IE: Even with the choir and voice work, even if it’s dissonant, the melody is embedded in there. It’s there somehow, this lullaby. [Laughs] And also just to go back to what Gerry said, when we did this more atmospheric, ghostly, horrific ambiance, we also use the melody, but maybe it’s so slowed down you could never tell it’s the melody. Sometimes it maybe sounds like a flute, but then the real flute comes in. We really just tried to work within this small, ghostly and horrific soundscape rather than typical scary.
That approach is really effective here as so many of the horror elements within MADRES simply speak for themselves.
IE: Right!? It is true. And Ryan Zaragoza is not your typical horror fan either, so we really leaned into that.
GGJ Also, big props to Ryan for allowing there to be so much space for music. That’s not often the case with directors and scores and there was so much left for us to be able to have a real presence with our music.
IE: Yeah, even at the script stage he could like point out where it would be very music heavy. Even before they started to film, he already knew that this music box here would be a big, big part of the family. He already knew all of that.
Seeing as you two often work as a duo, how did you two initially connect and what inspired you to collaborate on projects moving forward?
GGJ: We met at USC and we both got accepted the same year. They have a film scoring program and it was scoring for motion pictures and television. It’s very intimate, only about 20 people. We were always together in class and we had to present our scored scenes, our homework, to the class all the time. And, me and Isabelle, we were always just like, “Yours is my favorite.” [Laughs] We then worked on a student film together and we just really like working with each other. Then, after we graduated, we started working on everything together. It’s been a wonderful joy because it can be a very solitary career. So this way we’re constantly talking to each other, sending each other files, and working on each other’s stuff.
IE: And then another aspect is that we also compliment each other so well. We come from different directions musically. So when we meet, we have a broad palette to use, you know?

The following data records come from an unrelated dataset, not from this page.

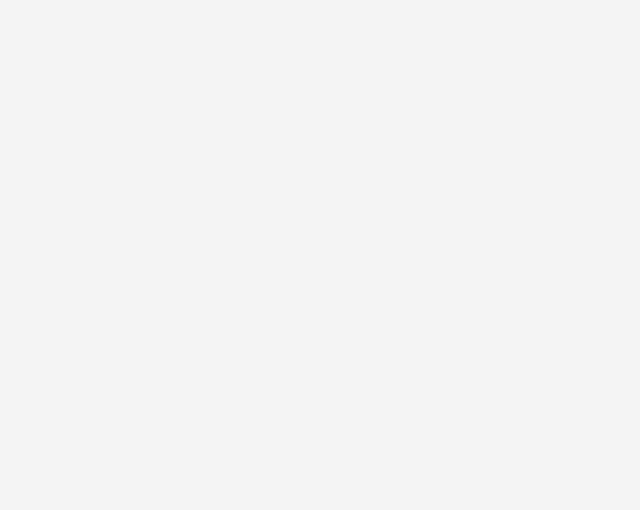
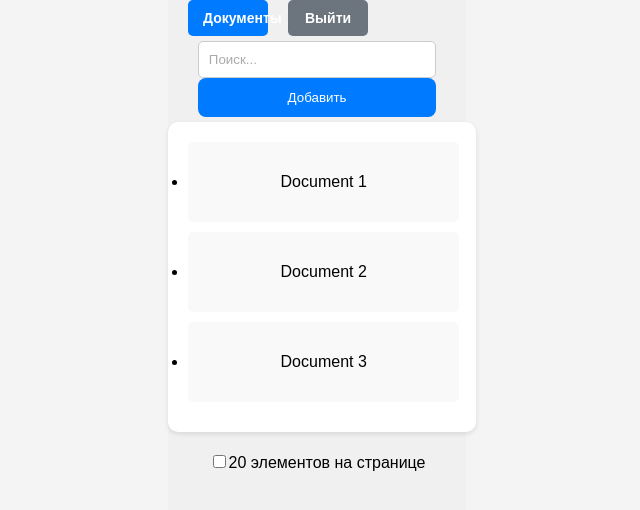
Before and after one commit to moevm/nosql2h24-docs, a React (Create React App) app in the folder client/docs-app/: page /document_list in a window 1280 px wide. Before the commit this address had no page. Shown: the top 510 px of the page, without its empty margins (323-963 px from the left). Built offline with nearby package versions, Linux system fonts and the light colour scheme.

Commit message:
added username

```diff
--- /dev/null
+++ b/client/docs-app/src/components/DocumentList.js
@@ -0,0 +1,89 @@
+import React, { useState, useEffect } from 'react';
+import '../css/Login.css'
+import {useNavigate} from "react-router-dom"
+import { useLocation } from "react-router-dom";
+
+function DocumentList(props) {
+  const [documents, setDocuments] = useState([]);
+  const [loading, setLoading] = useState(true);
+  const [page, setPage] = useState(1);
+  const [itemsPerPage, setItemsPerPage] = useState(10);
+  const location = useLocation();
+  const username = location.state || {}
+
+  useEffect(() => {
+    fetchDocuments();
+  }, []);
+
+  const navigate = useNavigate();
+
+  const fetchDocuments = async () => {
+    //const response = await fetch('http://your-python-backend-url/documents');
+    //const data = await response.json();
+    const jsonString = `
+    [{"name": "Document 1"}, {"name": "Document 2"}, {"name": "Document 3"}]
+  `;
+
+  // Парсим строку в объект JavaScript
+  const data = JSON.parse(jsonString);
+    setDocuments(data);
+    setLoading(false);
+  };
+
+  const handlePageChange = (newPage) => {
+    setPage(newPage);
+    fetchDocuments();
+  };
+
+  const handleExit = (e) => {
+    e.preventDefault();
+    navigate('/'); // Переход на маршрут '/'
+  };
+
+  const handleDocuments = () => {
+      navigate('/main', ); // Переход на маршрут '/documents'
+  };
+
+  const handleItemsPerPageChange = (newItemsPerPage) => {
+    setItemsPerPage(newItemsPerPage);
+    fetchDocuments(); // Обновляем список при изменении количества элементов на странице
+  };
+
+return (
+    <div className="document-app">
+        <div className="top-right-button-container">
+            <span className="username">
+                {username.username}
+            </span>
+            <button onClick={handleDocuments} className="top-right-button top-right-button-primary">Документы</button>
+            <button onClick={handleExit} className="top-right-button top-right-button-secondary">Выйти</button>
+        </div>
+
+      <main className="document-main">
+        <div className="search-add-container">
+          <input type="text" placeholder="Поиск..." />
+          <button>Добавить</button>
+        </div>
+
+        <ul className="document-list">
+          {documents.map((doc) => (
+            <li key={doc.name} className="document-item">
+              <p>{doc.name}</p>
+            </li>
+          ))}
+        </ul>
+
+        <label className="checkbox-label">
+          <input
+            type="checkbox"
+            checked={itemsPerPage === 20}
+            onChange={(e) => handleItemsPerPageChange(e.target.checked ? 20 : itemsPerPage)}
+          />
+          <span>20 элементов на странице</span>
+        </label>
+      </main>
+    </div>
+  );
+}
+
+export default DocumentList;
--- a/client/docs-app/src/components/Login.js
+++ b/client/docs-app/src/components/Login.js
@@ -10,6 +10,7 @@ function Login() {
     const handleSubmit = (e) => {
       e.preventDefault();
       console.log('Login:', login, 'Password:', password);
+      navigate('/main', { state:{username : login}}); // Переход на маршрут '/main'
     };
 
     const handleClick = () => {
--- a/client/docs-app/src/components/MainPage.js
+++ b/client/docs-app/src/components/Main.js
@@ -1,9 +1,12 @@
 import React, {useState} from 'react';
 import '../css/Login.css'
 import {useNavigate} from "react-router-dom"
+import { useLocation } from "react-router-dom";
 
-function Main() {
+function Main(props) {
     const navigate = useNavigate();
+    const location = useLocation();
+    const username = location.state || {}
 
     const handleExit = (e) => {
       e.preventDefault();
@@ -11,7 +14,7 @@ function Main() {
     };
 
     const handleDocuments = () => {
-        navigate('/documents', ); // Переход на маршрут '/documents'
+        navigate('/document_list',{ state:{username : username.username}}); // Переход на маршрут '/documents'
     };
 
     return (
@@ -27,4 +30,4 @@ function Main() {
     );
   }
 
-  export default Main;
+export default Main;
--- a/client/docs-app/src/components/Registration.js
+++ b/client/docs-app/src/components/Registration.js
@@ -1,15 +1,18 @@
 import React, { useState } from 'react';
 import '../css/Login.css';
+import {useNavigate} from "react-router-dom"
 
 function Registration() {
   const [login, setLogin] = useState('');
   const [password, setPassword] = useState('');
   const [repeatPassword, setRepeatPassword] = useState('');
+  const navigate = useNavigate();
 
   const handleSubmit = (e) => {
     e.preventDefault();
     // Здесь будет логика обработки регистрации
     console.log('Login:', login, 'Password:', password, 'Repeat password', repeatPassword);
+    navigate('/main', { state:{username : login}});
   };
 
   return (
--- a/client/docs-app/src/css/Login.css
+++ b/client/docs-app/src/css/Login.css
@@ -1,3 +1,11 @@
+html {
+  font-family: sans-serif;
+  display: flex;
+  justify-content: center;
+  align-items: center;
+  min-height: 100vh;
+  background-color: #f4f4f4; /* Серый фон для body */
+}
 body {
     font-family: sans-serif;
     display: flex;
@@ -63,3 +71,96 @@ body {
   button:hover {
     background-color: #0069d9;
   }
+
+  .document-app {
+    display: flex;
+    flex-direction: column;
+    min-height: 100vh;
+    width: 100%;
+    height: 100%;
+    background-color: #f0f0f0;
+  }
+
+  .document-list {
+    background-color: #fff;
+    padding: 20px;
+    border-radius: 10px;
+    box-shadow: 0 2px 5px rgba(0, 0, 0, 0.1);
+    text-align: center;
+    width: 90%;
+    max-width: 100%;
+    margin: 0 auto 20px;
+  }
+
+  .document-item {
+    background-color: #f9f9f9;
+    padding: 15px;
+    width: 90%;
+    margin-bottom: 10px;
+    border-radius: 5px;
+  }
+
+  .document-item:hover {
+    background-color: #e0e0e0;
+  }
+
+  .top-right-buttons {
+    position: fixed;
+    display: inline;
+    top: 10px;
+    right: 10px;
+    z-index: 1000;
+  }
+
+  .top-right-button-container {
+    display: flex;
+    justify-content: space-between;
+    width: 200px; /* Максимальная ширина контейнера */
+  }
+
+  .top-right-button {
+    background-color: #007bff;
+    color: white;
+    border: none;
+    padding: 10px 15px;
+    border-radius: 5px;
+    cursor: pointer;
+    font-size: 14px;
+    font-weight: bold;
+    transition: background-color 0.3s ease;
+    min-width: 80px; /* Минимальная ширина кнопки */
+    max-width: 30%; /* Максимальная ширина кнопки */
+  }
+
+  .top-right-button:hover {
+    background-color: #0056b3;
+  }
+
+  .top-right-button-primary {
+    background-color: #007bff;
+  }
+
+  .top-right-button-secondary {
+    background-color: #6c757d;
+  }
+
+  .top-right-button-success {
+    background-color: #28a745;
+  }
+
+  .top-right-button-danger {
+    background-color: #dc3545;
+  }
+
+  .DocumentListPage {
+    height: 100vh;
+    width: 100vw;
+    margin: 0;
+    padding: 0;
+    overflow: hidden;
+  }
+
+  .DocumentList {
+    height: 100%;
+    width: 100%;
+  }
--- a/client/docs-app/src/pages/MainPage.js
+++ b/client/docs-app/src/pages/MainPage.js
@@ -1,5 +1,5 @@
 import React, {useEffect, useState} from 'react'
-import Main from '../components/MainPage';
+import Main from '../components/Main';
 
 function MainPage() {
     return (
--- a/client/docs-app/src/routers.js
+++ b/client/docs-app/src/routers.js
@@ -3,6 +3,7 @@ import {Routes, Route} from 'react-router-dom';
 import LoginPage from "./pages/LoginPage";
 import RegistrationPage from "./pages/RegistrationPage";
 import MainPage from "./pages/MainPage";
+import DocumentList from "./components/DocumentList";
 
 function AppRoutes() {
     return (
@@ -10,6 +11,7 @@ function AppRoutes() {
             <Route path="/" element={<LoginPage/>}/>
             <Route path="/registration" element={<RegistrationPage/>}/>
             <Route path="/main" element={<MainPage/>}/>
+            <Route path="/document_list" element={<DocumentList/>}/>
         </Routes>
     )
 }
```
Also changed, not shown: client/docs-app/src/pages/DocumentsListPage.js (+12 -0 lines).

I come from more of an experimental side and have a very broad background; from songwriting to jazz to pop music. And then I went into orchestral music. I love to create my own sound, create new sounds, think innovatively and you know, just try to do new things. And Gerardo, he is extremely good at melody. I always say that it’s better that he does the melody. [Laughs] So we kind of meet in the middle there, but we both do a little of everything throughout.
GGJ: Writing music for media, there can also often be a time limit aspect to it. So, we know each other, we have our strengths and our weakness, and in terms of efficiency, I can be like, “Oh, Isabelle, you should take this. You can definitely do this part really easily.” And vice-versa. Oftentimes we will both write material too. Or let’s say I just make a bunch of melodies and then Isabelle will take a part and say, “Oh, this would be perfect here.” Then she adapts and arranges it and makes whatever sounds she wants to make off of that. It’s very, very fun and it’s a great collaboration. We learn a lot from each other and I’m much better myself because I work with her.
MADRES is now streaming on Amazon Prime Video as part of the Welcome to the Blumhouse film series.